The carcass of reactor 4 is topped with a dark grey steel structure that hangs over it like a spider. The add-on frame houses cranes that extract spent fuel assemblies from a pool inside the reactor building. So far, about 1,200 assemblies have been taken out with around 300 left to remove by the end of the year, Ono said.
Between reactor 4 and the ravaged walls of a turbine building, crews of three were working to drill shafts in the soggy ground on the day of the visit. Their work shifts have been cut to three hours because of concerns over radiation and physical exertion, said Tadafumi Asamura, an official from the construction firm Kajima Corp., which was contracted for the ice wall. The job is made all the harder by the rubber torso protectors stuffed with tungsten worn by each worker, on top of several layers of suits, socks and gloves, and a full-face mask.
To avoid extra strain on workers in Japan’s hot and humid summer months, drilling the holes for the ice wall will begin at night, Ono said.
After reducing the volume of contaminated water to as close to zero as possible, the next challenge for Tepco will be to clear the debris at the Dai-Ichi site, Ono said. That, and removing melted fuel from the reactor cores, is likely to require new types of robot, which should boost worker morale by showing that even the “backward-looking” task of decommissioning can help produce new technologies, he said.

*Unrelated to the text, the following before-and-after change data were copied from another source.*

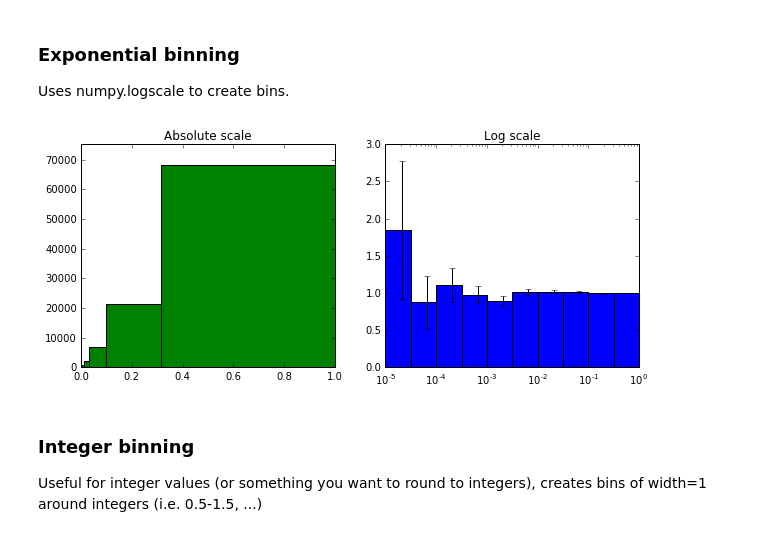
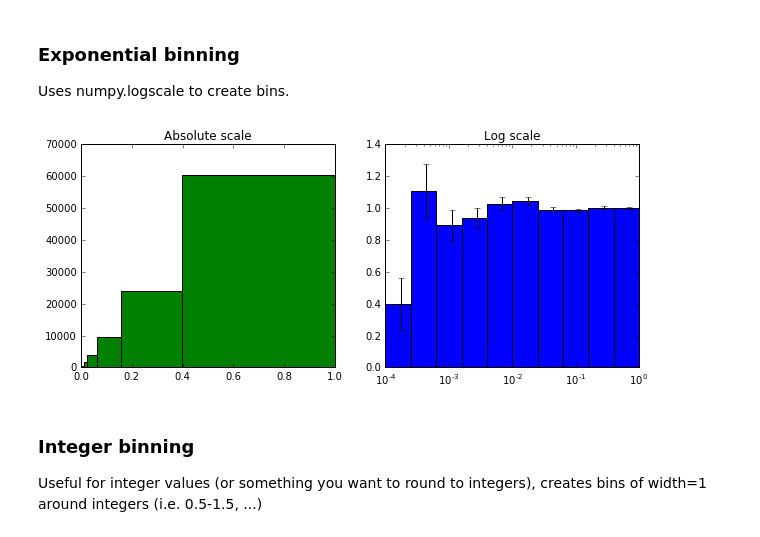
Before and after one commit to janpipek/physt, a Jupyter notebook: doc/Binning.ipynb, the cells around one changed output. Drawn from its saved outputs; the diff is of its cells as text; code cells hidden in the pictures.

```diff
--- a/doc/Binning.ipynb
+++ b/doc/Binning.ipynb
@@ -45,14 +45,14 @@ axis.legend(loc=2);
 Uses numpy.logscale to create bins.
 # %%
 figure, axis = plt.subplots(1, 2, figsize=(10, 4))
-hist1 = histogram(numbers, "exponential", 10, range=(-5, 0))
+hist1 = histogram(numbers, "exponential", 10, range=(0.0001, 1))
 hist1.plot(color="green", ax=axis[0])
 hist1.plot(density=True, errors=True, ax=axis[1])
 axis[0].set_title("Absolute scale")
 axis[1].set_title("Log scale")
 axis[1].set_xscale("log");
 # %% [output]
-[figure, old version]
+[figure, new version]
 # %% [markdown]
 ###  Integer binning
 
```
Also changed, not shown: parts of 8 cells of this notebook, 1 other file.
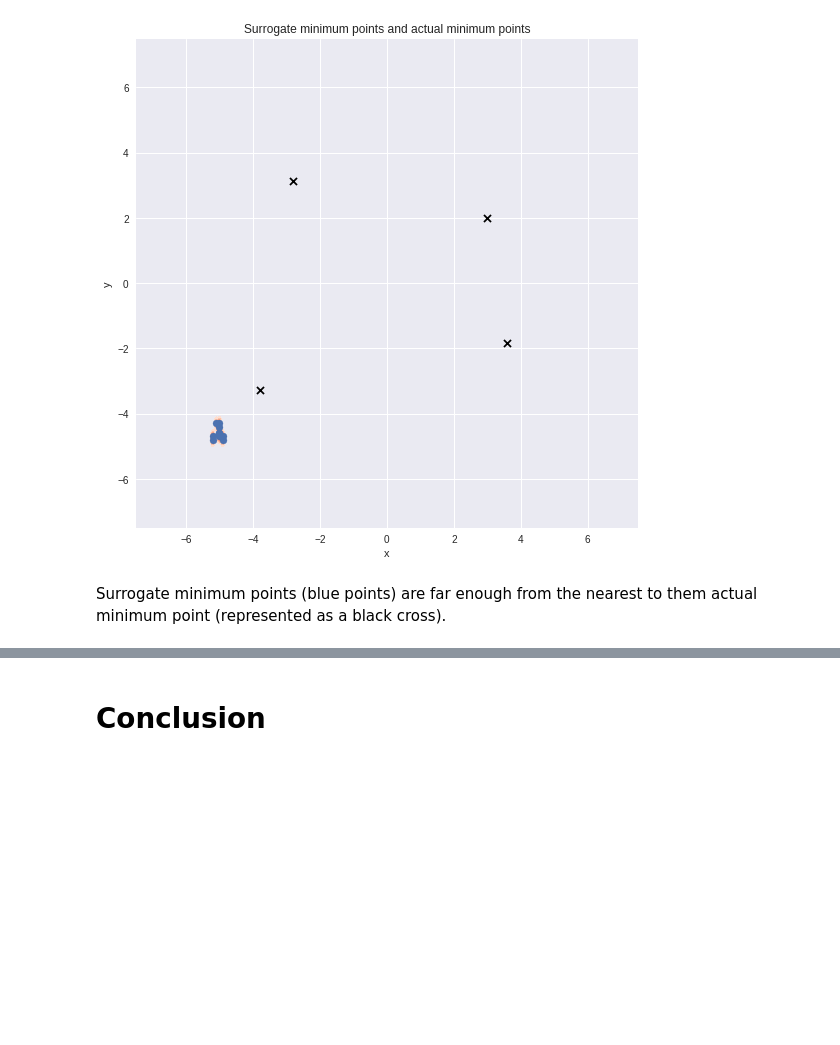
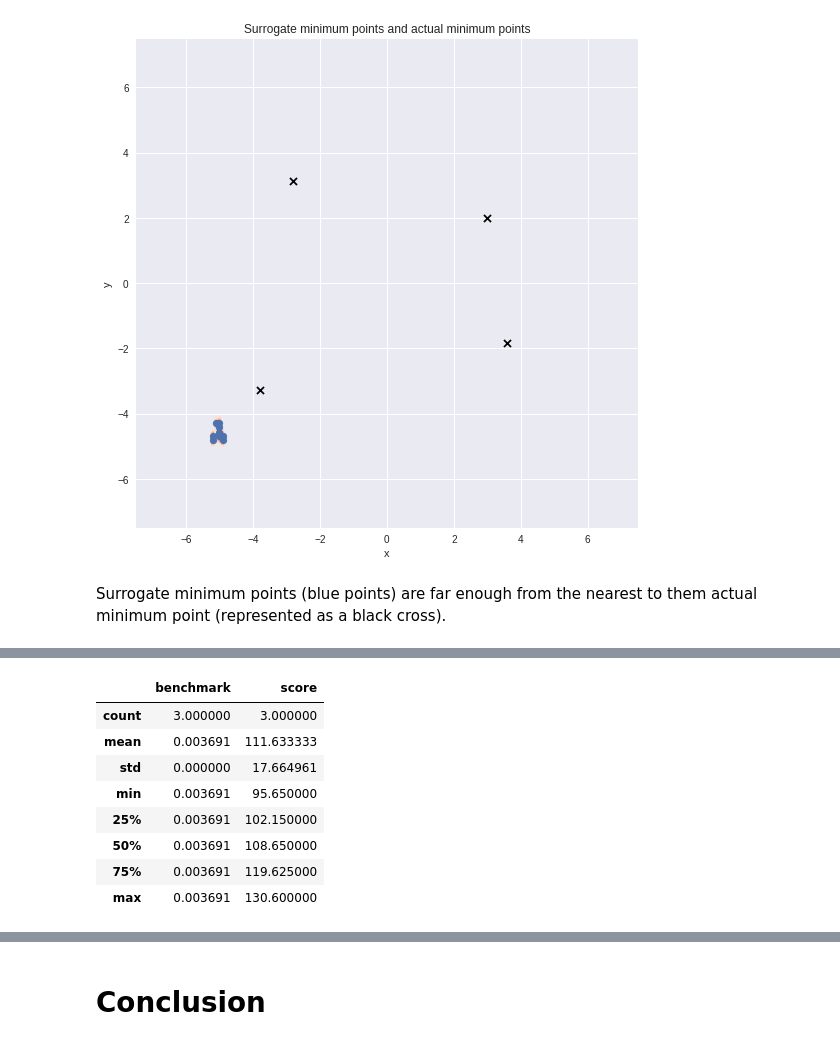
Before and after one commit to Nikolay-Lysenko/presentations, a Jupyter notebook: hard_use_and_abuse/surrogate_modelling_with_neural_networks.ipynb, the cells around one changed output, grey strips where cells are left out. Drawn from its saved outputs; the diff is of its cells as text; code cells hidden in the pictures; blank space fills up the shorter version.

```diff
--- a/hard_use_and_abuse/surrogate_modelling_of_nonconvex_functions.ipynb
+++ b/hard_use_and_abuse/surrogate_modelling_with_neural_networks.ipynb
@@ -406,0 +487,12 @@ Surrogate minimum points (blue points) are far enough from the nearest to them a
+# %%
+df[['benchmark', 'score']].describe()
+# %% [output]
+|  | benchmark | score |
+| count | 3.000000 | 3.000000 |
+| mean | 0.003691 | 111.633333 |
+| std | 0.000000 | 17.664961 |
+| min | 0.003691 | 95.650000 |
+| 25% | 0.003691 | 102.150000 |
+| 50% | 0.003691 | 108.650000 |
+| 75% | 0.003691 | 119.625000 |
+| max | 0.003691 | 130.600000 |
```
Also changed, not shown: parts of 12 cells of this notebook.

“It’s a matter of laying out the issues, figuring out the priorities and dealing with them according to schedule,” Ono said. “If you consider that to be under control, then I think I can say that things are now under control.”